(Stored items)
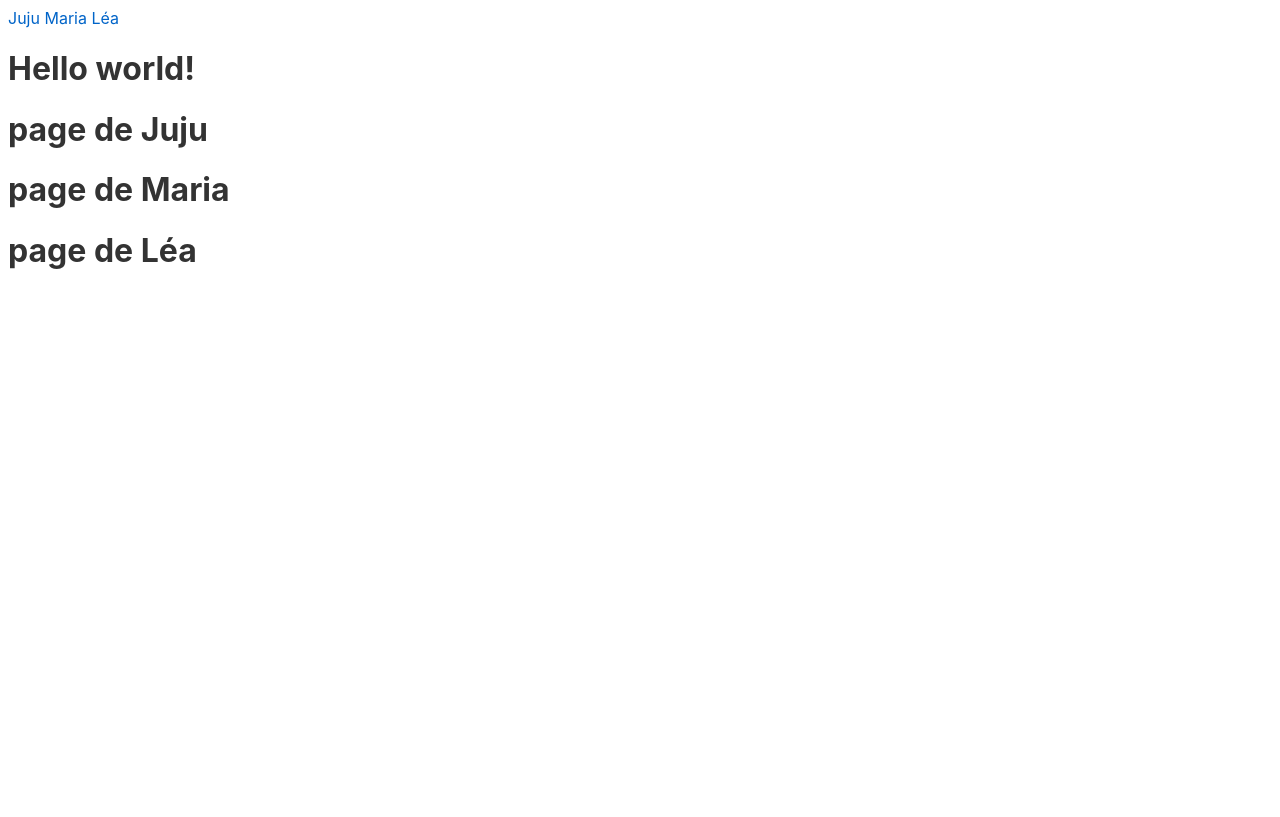
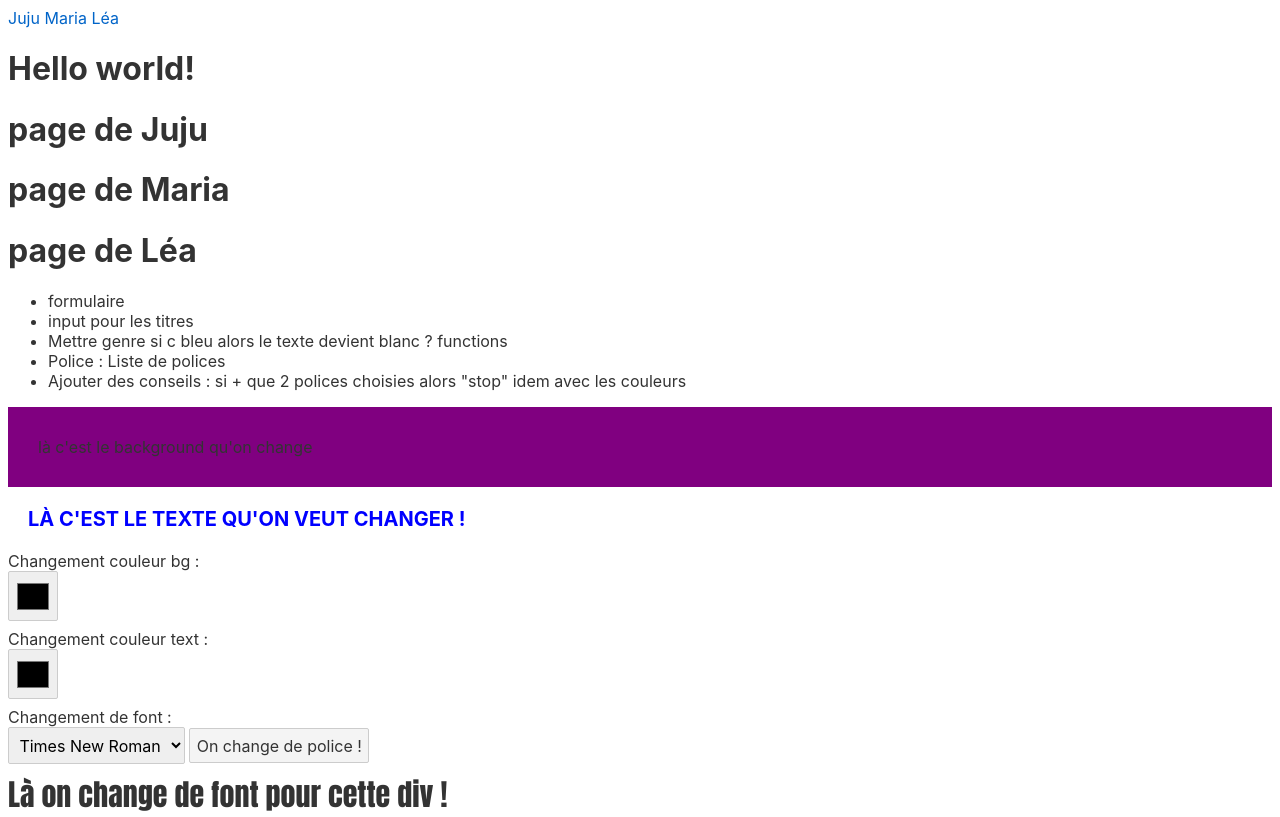
Before and after one commit to traccoenlea/svelte, a Svelte app: page / in a window 1280 px wide. Built offline with nearby package versions, Linux system fonts and the light colour scheme.

Commit message:
fonctions color & fonts

```diff
--- a/src/App.svelte
+++ b/src/App.svelte
@@ -15,17 +15,14 @@
 
 <h1>Hello {name}!</h1>
 
-
 <div id="Juju">
     <Juju/>
 </div>
-
 
 <div id="Maria">
     <Maria/>
 </div>
 
-
 <div id="Lea">
 	<Lea/>
 </div>
--- a/src/Lea.svelte
+++ b/src/Lea.svelte
@@ -1 +1,75 @@
 <h1>page de Léa</h1>
+
+
+<ul>
+    <li>formulaire</li>
+    <li>input pour les titres</li>
+    <li>Mettre genre si c bleu alors le texte devient blanc ? functions</li>
+    <li>Police : Liste de polices</li>
+    <li>Ajouter des conseils : si + que 2 polices choisies alors "stop" idem avec les couleurs</li>
+</ul>
+
+
+<script>
+    let color = 'purple';
+    let textColor = 'blue';
+
+    let fonts = ['Times New Roman', 'Georgia', 'Arial', 'Verdana', 'Monospace', 'Courier New', 'Lucida Console'];
+    var font = 'Impact';
+
+    function changeFont() {
+        font = document.getElementById('fontChange').value;
+    }
+
+</script>
+
+
+<div id="bgChange" style="--bg-color: {color}">là c'est le background qu'on change</div>
+<div id="txtChange" style="--text-color: {textColor}">là c'est le texte qu'on veut changer !</div>
+
+
+<label for="bgColor">Changement couleur bg :</label>
+<input id="bgColor" type="color" bind:value={color} style="height: 50px;">
+
+
+<label for="textColor">Changement couleur text :</label>
+<input id="textColor" type="color" bind:value={textColor} style="height: 50px;">
+
+
+<label for="fontChange">Changement de font :</label>
+
+<select id="fontChange">
+    {#each fonts as font}
+        <option>{font}</option>
+    {/each}
+</select>
+
+<button on:click={changeFont}>
+    On change de police !
+</button>
+
+
+<div id="fontHere" style="--font-family: {font}">
+    Là on change de font pour cette div !
+</div>
+
+
+<style>
+    #bgChange {
+        background: var(--bg-color);
+        padding: 30px;
+    }
+
+    #txtChange {
+        text-transform: uppercase;
+        font-weight: bold;
+        margin: 20px;
+        font-size: 20px;
+        color: var(--text-color);
+    }
+
+    #fontHere {
+        font-family: var(--font-family);
+        font-size: 30px;
+    }
+</style>
```
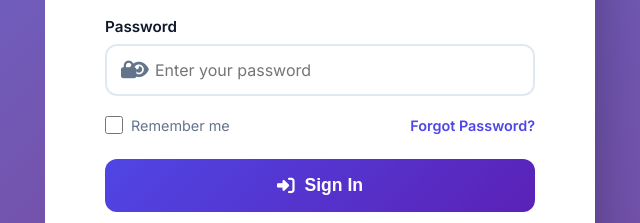
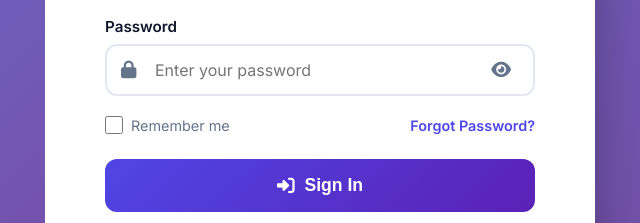
Before and after one commit to justinnnn-bit/gym-, a website: page public/login.html in a window 1280 px wide. Shown: the part 333-556 px from the top of the page, 595-1235 px from the left. Drawn offline with nearby package versions, Linux system fonts and the light colour scheme.

Commit message:
Fix: Add proper icon positioning for both left and toggle-password icons

```diff
--- a/public/login-styles.css
+++ b/public/login-styles.css
@@ -166,6 +166,24 @@ body {
     left: 16px;
     color: var(--text-secondary);
     font-size: 1.1em;
+    top: 50%;
+    transform: translateY(-50%);
+    pointer-events: none;
+}
+
+.input-wrapper i.toggle-password {
+    left: auto;
+    right: 16px;
+    pointer-events: auto;
+    cursor: pointer;
+    padding: 8px;
+    font-size: 1.1em;
+    color: var(--text-secondary);
+    z-index: 10;
+}
+
+.input-wrapper i.toggle-password:hover {
+    color: var(--primary);
 }
 
 .input-wrapper input {
@@ -182,24 +200,6 @@ body {
     outline: none;
     border-color: var(--primary);
     box-shadow: 0 0 0 4px rgba(79, 70, 229, 0.1);
-}
-
-.toggle-password {
-    position: absolute;
-    right: 16px;
-    top: 50%;
-    transform: translateY(-50%);
-    cursor: pointer;
-    color: var(--text-secondary);
-    font-size: 1.1em;
-    padding: 8px;
-    transition: all 0.3s;
-    z-index: 5;
-    pointer-events: auto;
-}
-
-.toggle-password:hover {
-    color: var(--primary);
 }
 
 .input-hint {
```
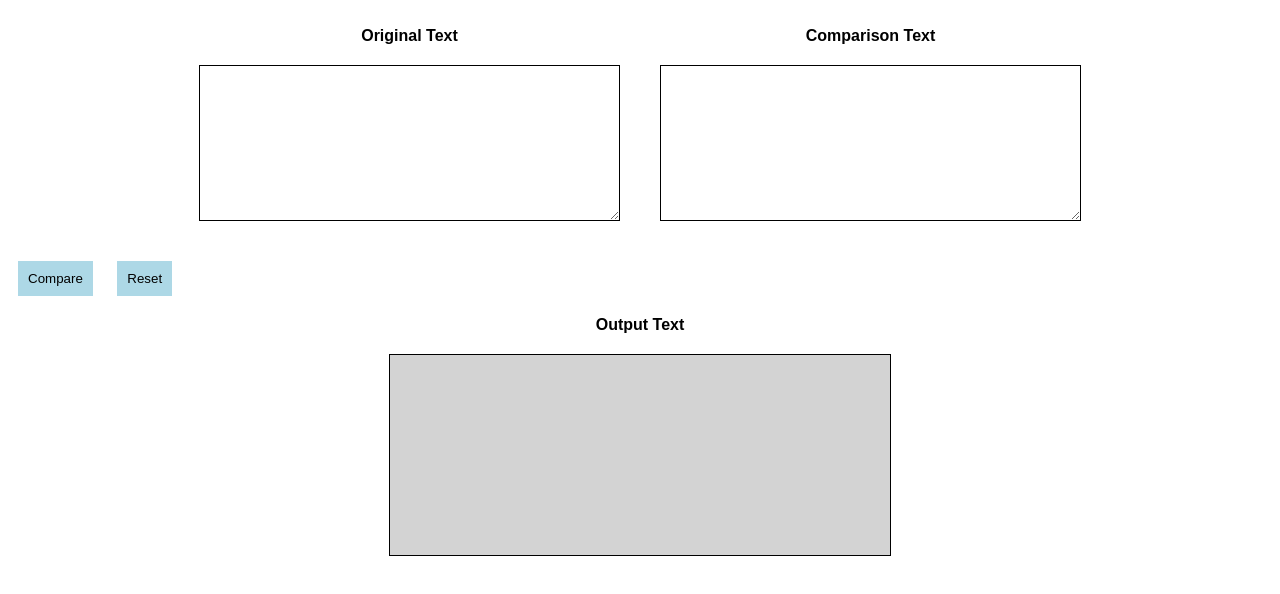
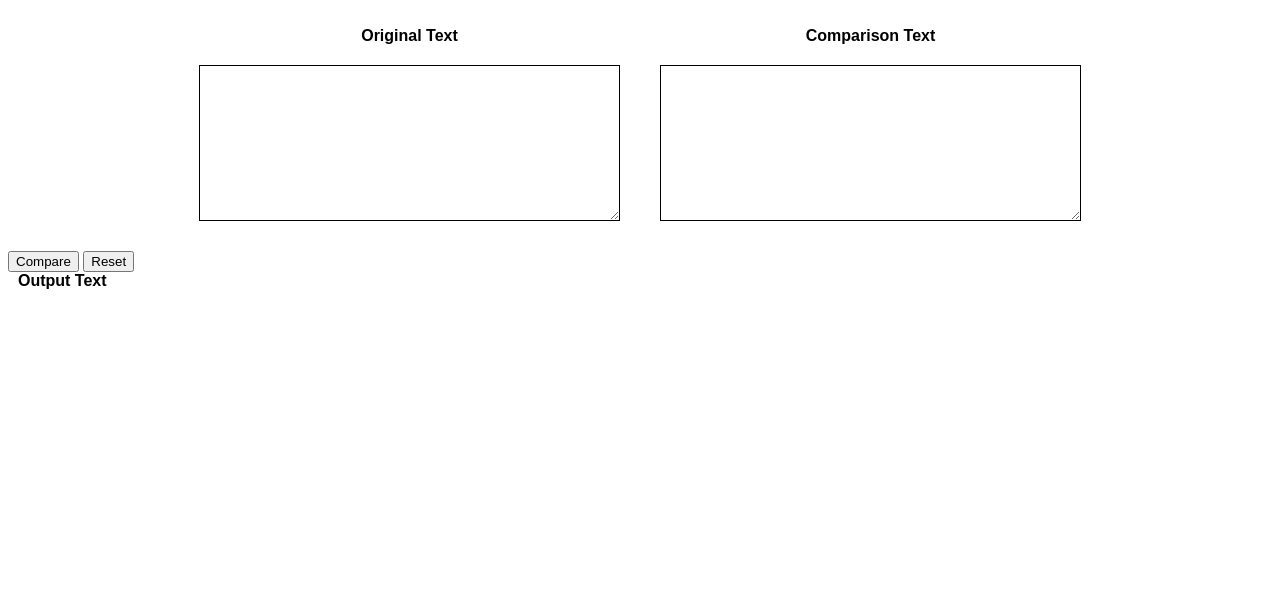
Before and after one commit to SurajKadian/Typing2, a plain HTML site: page Index.html in a window 1280 px wide. Shown: the part 98-692 px from the top of the page. Drawn offline with Linux system fonts and the light colour scheme.

Commit message:
Update style.css

```diff
--- a/style.css
+++ b/style.css
@@ -49,48 +49,4 @@ textarea {
 
 /* The style and margin for the buttons */
 button {
-  display: inline-block;
-  margin: 10px;
-  padding: 10px;
-  border: none;
-  background-color: lightblue;
-  cursor: pointer;
-}
-
-/* The style for the output div */
-.output {
-  display: flex;
-  flex-direction: column;
-  align-items: center;
-}
-
-/* The style for the output div */
-#result {
-  border: 1px solid black;
-  margin: 10px;
-  background-color: lightgray;
-  /* Make the output area the same size and shape as the input text areas */
-  width: 500px;
-  height: 200px;
-  overflow: auto;
-  /* Use a monospace font for the output area */
-  font-family: monospace;
-}
-
-/* The style for the spelling errors */
-.spelling {
-  color: red;
-  text-decoration: underline;
-}
-
-/* The style for the missing words */
-.missing {
-  color: green;
-  font-weight: bold;
-}
-
-/* The style for the extra words */
-.extra {
-  color: blue;
-  text-decoration: line-through;
-}
+  display: inline-block
```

** WORK REQUEST **
Write every entry out again exactly, dropping the pictures.

** WRITTEN RESPONSE **
Before and after one commit to traccoenlea/svelte, a Svelte app: page / in a window 1280 px wide. Built offline with nearby package versions, Linux system fonts and the light colour scheme.

Commit message:
fonctions color & fonts

```diff
--- a/src/App.svelte
+++ b/src/App.svelte
@@ -15,17 +15,14 @@
 
 <h1>Hello {name}!</h1>
 
-
 <div id="Juju">
     <Juju/>
 </div>
-
 
 <div id="Maria">
     <Maria/>
 </div>
 
-
 <div id="Lea">
 	<Lea/>
 </div>
--- a/src/Lea.svelte
+++ b/src/Lea.svelte
@@ -1 +1,75 @@
 <h1>page de Léa</h1>
+
+
+<ul>
+    <li>formulaire</li>
+    <li>input pour les titres</li>
+    <li>Mettre genre si c bleu alors le texte devient blanc ? functions</li>
+    <li>Police : Liste de polices</li>
+    <li>Ajouter des conseils : si + que 2 polices choisies alors "stop" idem avec les couleurs</li>
+</ul>
+
+
+<script>
+    let color = 'purple';
+    let textColor = 'blue';
+
+    let fonts = ['Times New Roman', 'Georgia', 'Arial', 'Verdana', 'Monospace', 'Courier New', 'Lucida Console'];
+    var font = 'Impact';
+
+    function changeFont() {
+        font = document.getElementById('fontChange').value;
+    }
+
+</script>
+
+
+<div id="bgChange" style="--bg-color: {color}">là c'est le background qu'on change</div>
+<div id="txtChange" style="--text-color: {textColor}">là c'est le texte qu'on veut changer !</div>
+
+
+<label for="bgColor">Changement couleur bg :</label>
+<input id="bgColor" type="color" bind:value={color} style="height: 50px;">
+
+
+<label for="textColor">Changement couleur text :</label>
+<input id="textColor" type="color" bind:value={textColor} style="height: 50px;">
+
+
+<label for="fontChange">Changement de font :</label>
+
+<select id="fontChange">
+    {#each fonts as font}
+        <option>{font}</option>
+    {/each}
+</select>
+
+<button on:click={changeFont}>
+    On change de police !
+</button>
+
+
+<div id="fontHere" style="--font-family: {font}">
+    Là on change de font pour cette div !
+</div>
+
+
+<style>
+    #bgChange {
+        background: var(--bg-color);
+        padding: 30px;
+    }
+
+    #txtChange {
+        text-transform: uppercase;
+        font-weight: bold;
+        margin: 20px;
+        font-size: 20px;
+        color: var(--text-color);
+    }
+
+    #fontHere {
+        font-family: var(--font-family);
+        font-size: 30px;
+    }
+</style>
```
Before and after one commit to justinnnn-bit/gym-, a website: page public/login.html in a window 1280 px wide. Shown: the part 333-556 px from the top of the page, 595-1235 px from the left. Drawn offline with nearby package versions, Linux system fonts and the light colour scheme.

Commit message:
Fix: Add proper icon positioning for both left and toggle-password icons

```diff
--- a/public/login-styles.css
+++ b/public/login-styles.css
@@ -166,6 +166,24 @@ body {
     left: 16px;
     color: var(--text-secondary);
     font-size: 1.1em;
+    top: 50%;
+    transform: translateY(-50%);
+    pointer-events: none;
+}
+
+.input-wrapper i.toggle-password {
+    left: auto;
+    right: 16px;
+    pointer-events: auto;
+    cursor: pointer;
+    padding: 8px;
+    font-size: 1.1em;
+    color: var(--text-secondary);
+    z-index: 10;
+}
+
+.input-wrapper i.toggle-password:hover {
+    color: var(--primary);
 }
 
 .input-wrapper input {
@@ -182,24 +200,6 @@ body {
     outline: none;
     border-color: var(--primary);
     box-shadow: 0 0 0 4px rgba(79, 70, 229, 0.1);
-}
-
-.toggle-password {
-    position: absolute;
-    right: 16px;
-    top: 50%;
-    transform: translateY(-50%);
-    cursor: pointer;
-    color: var(--text-secondary);
-    font-size: 1.1em;
-    padding: 8px;
-    transition: all 0.3s;
-    z-index: 5;
-    pointer-events: auto;
-}
-
-.toggle-password:hover {
-    color: var(--primary);
 }
 
 .input-hint {
```
Before and after one commit to SurajKadian/Typing2, a plain HTML site: page Index.html in a window 1280 px wide. Shown: the part 98-692 px from the top of the page. Drawn offline with Linux system fonts and the light colour scheme.

Commit message:
Update style.css

```diff
--- a/style.css
+++ b/style.css
@@ -49,48 +49,4 @@ textarea {
 
 /* The style and margin for the buttons */
 button {
-  display: inline-block;
-  margin: 10px;
-  padding: 10px;
-  border: none;
-  background-color: lightblue;
-  cursor: pointer;
-}
-
-/* The style for the output div */
-.output {
-  display: flex;
-  flex-direction: column;
-  align-items: center;
-}
-
-/* The style for the output div */
-#result {
-  border: 1px solid black;
-  margin: 10px;
-  background-color: lightgray;
-  /* Make the output area the same size and shape as the input text areas */
-  width: 500px;
-  height: 200px;
-  overflow: auto;
-  /* Use a monospace font for the output area */
-  font-family: monospace;
-}
-
-/* The style for the spelling errors */
-.spelling {
-  color: red;
-  text-decoration: underline;
-}
-
-/* The style for the missing words */
-.missing {
-  color: green;
-  font-weight: bold;
-}
-
-/* The style for the extra words */
-.extra {
-  color: blue;
-  text-decoration: line-through;
-}
+  display: inline-block
```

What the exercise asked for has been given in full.